[[ RECORD EXCERPTS, beginning ]]

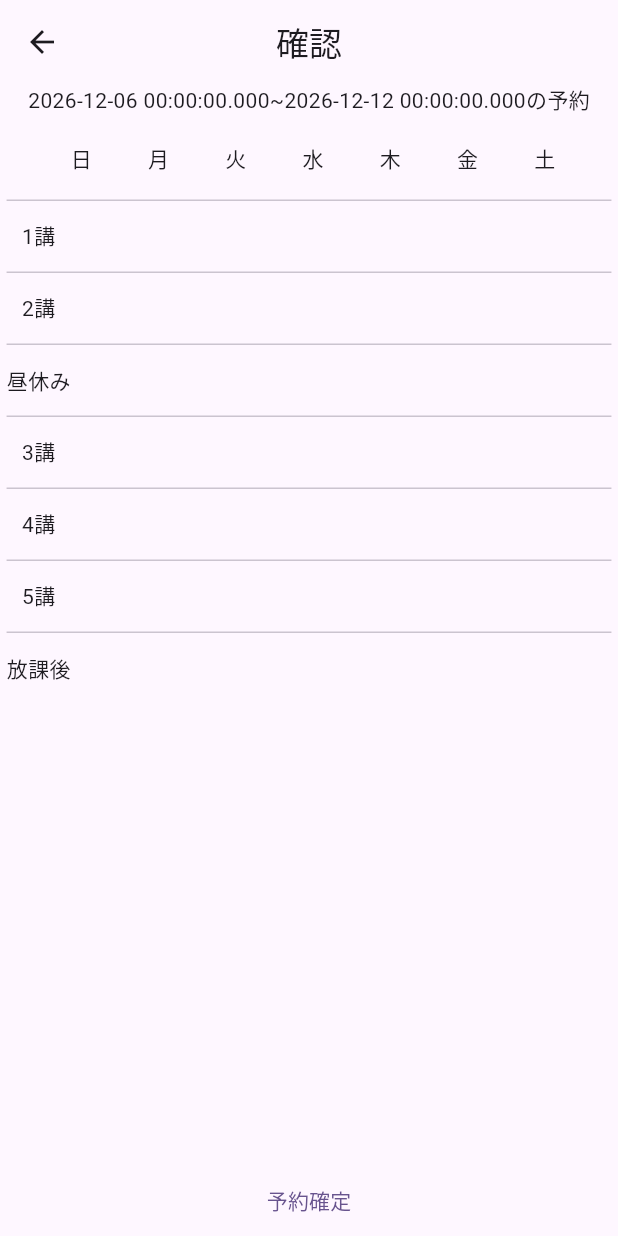
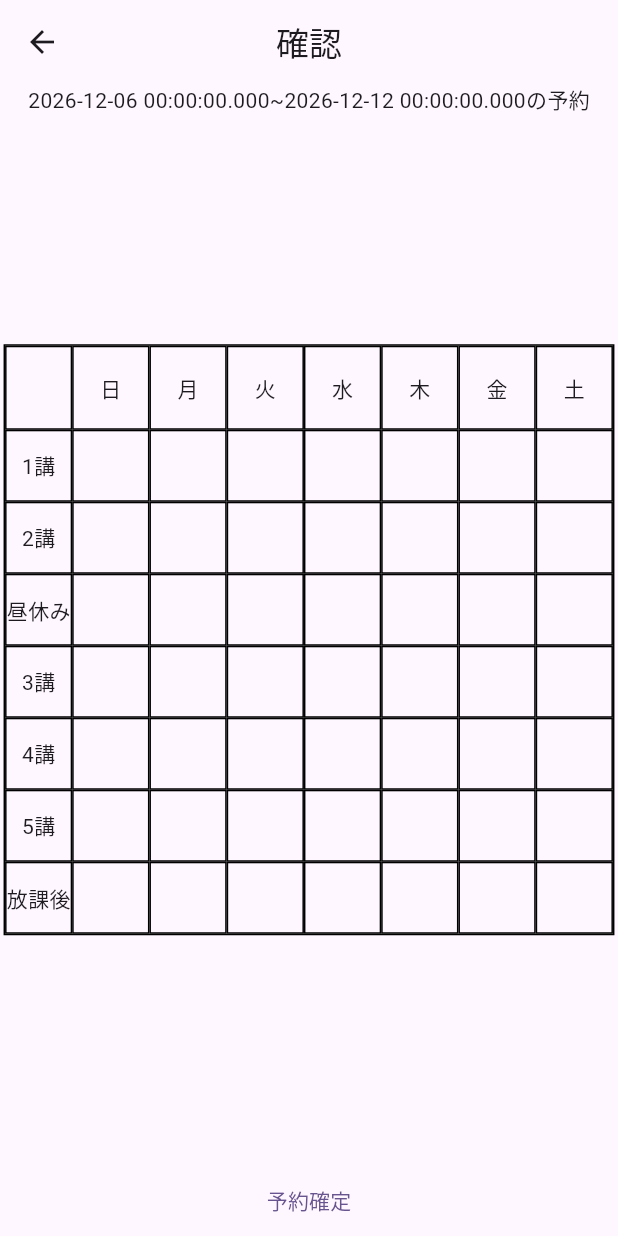
Before and after one commit to Yuzucchi-cist/cist-keion-app, a Flutter app: the ConfirmReservationPage screen opened directly with empty values, on a phone screen of 412 x 824 dp. Run offline on Flutter 3.47's test engine with Material 2 defaults, Android fonts, the phone set to English and light mode, and no system bars; our stand-ins replace auto_route, auto_size_text, clock, cloud_firestore, connectivity_plus, dartz and 7 more; accounts and stored records are empty; generated files the repository leaves out were written again.

Commit message:
#61 [add] 予約表に枠の追加

```diff
--- a/lib/feature/reservation/presentation/widgets/reservation_table.dart
+++ b/lib/feature/reservation/presentation/widgets/reservation_table.dart
@@ -18,17 +18,33 @@ Widget reservationTable(BuildContext context, WidgetRef ref,
     children: [
       Text('$startDateOfWeek~$endDateOfWeekの予約'),
       Expanded(
+        child: Center(
           child: DataTable(
             columnSpacing: 0,
             horizontalMargin: 0,
+            decoration: BoxDecoration(border: Border.all()),
             columns: [
-            const DataColumn(label: Center(child: Text(''))),
-            ...reserveTable.tableMap.values.first.keys.map((weekDay) =>
-                DataColumn(label: Center(child: Text(weekDay.value))))
+              DataColumn(
+                  label: Expanded(
+                child: Container(
+                    alignment: Alignment.center,
+                    decoration: BoxDecoration(border: Border.all()),
+                    child: Text('')),
+              )),
+              ...reserveTable.tableMap.values.first.keys
+                  .map((weekDay) => DataColumn(
+                          label: Expanded(
+                        child: Container(
+                            alignment: Alignment.center,
+                            decoration: BoxDecoration(border: Border.all()),
+                            child: Text(weekDay.value)),
+                      )))
             ],
             rows: reserveTable.tableMap.entries.map<DataRow>((eRow) {
               final rowLabel = DataCell(SizedBox(
-              child: Center(
+                child: Container(
+                  alignment: Alignment.center,
+                  decoration: BoxDecoration(border: Border.all()),
                   child: Text(
                     eRow.key.value,
                     softWrap: false,
@@ -41,6 +57,7 @@ Widget reservationTable(BuildContext context, WidgetRef ref,
                   Container(
                     width: MediaQuery.of(context).size.width / 8,
                     padding: const EdgeInsets.symmetric(horizontal: 3),
+                    decoration: BoxDecoration(border: Border.all()),
                     color: isTapped ? Colors.red : null,
                     child: Align(
                       child: AutoSizeText(
@@ -60,6 +77,7 @@ Widget reservationTable(BuildContext context, WidgetRef ref,
               return DataRow(cells: [rowLabel, ...data]);
             }).toList(),
           ),
+        ),
       )
     ],
   );
```
Lines whose indentation alone changed are shown as unchanged.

[[ RECORD EXCERPTS, end ]]

**ASSIGNMENT**
Give only the number of lines above holding "Container".

**SOLUTION TO THIS EXERCISE**
4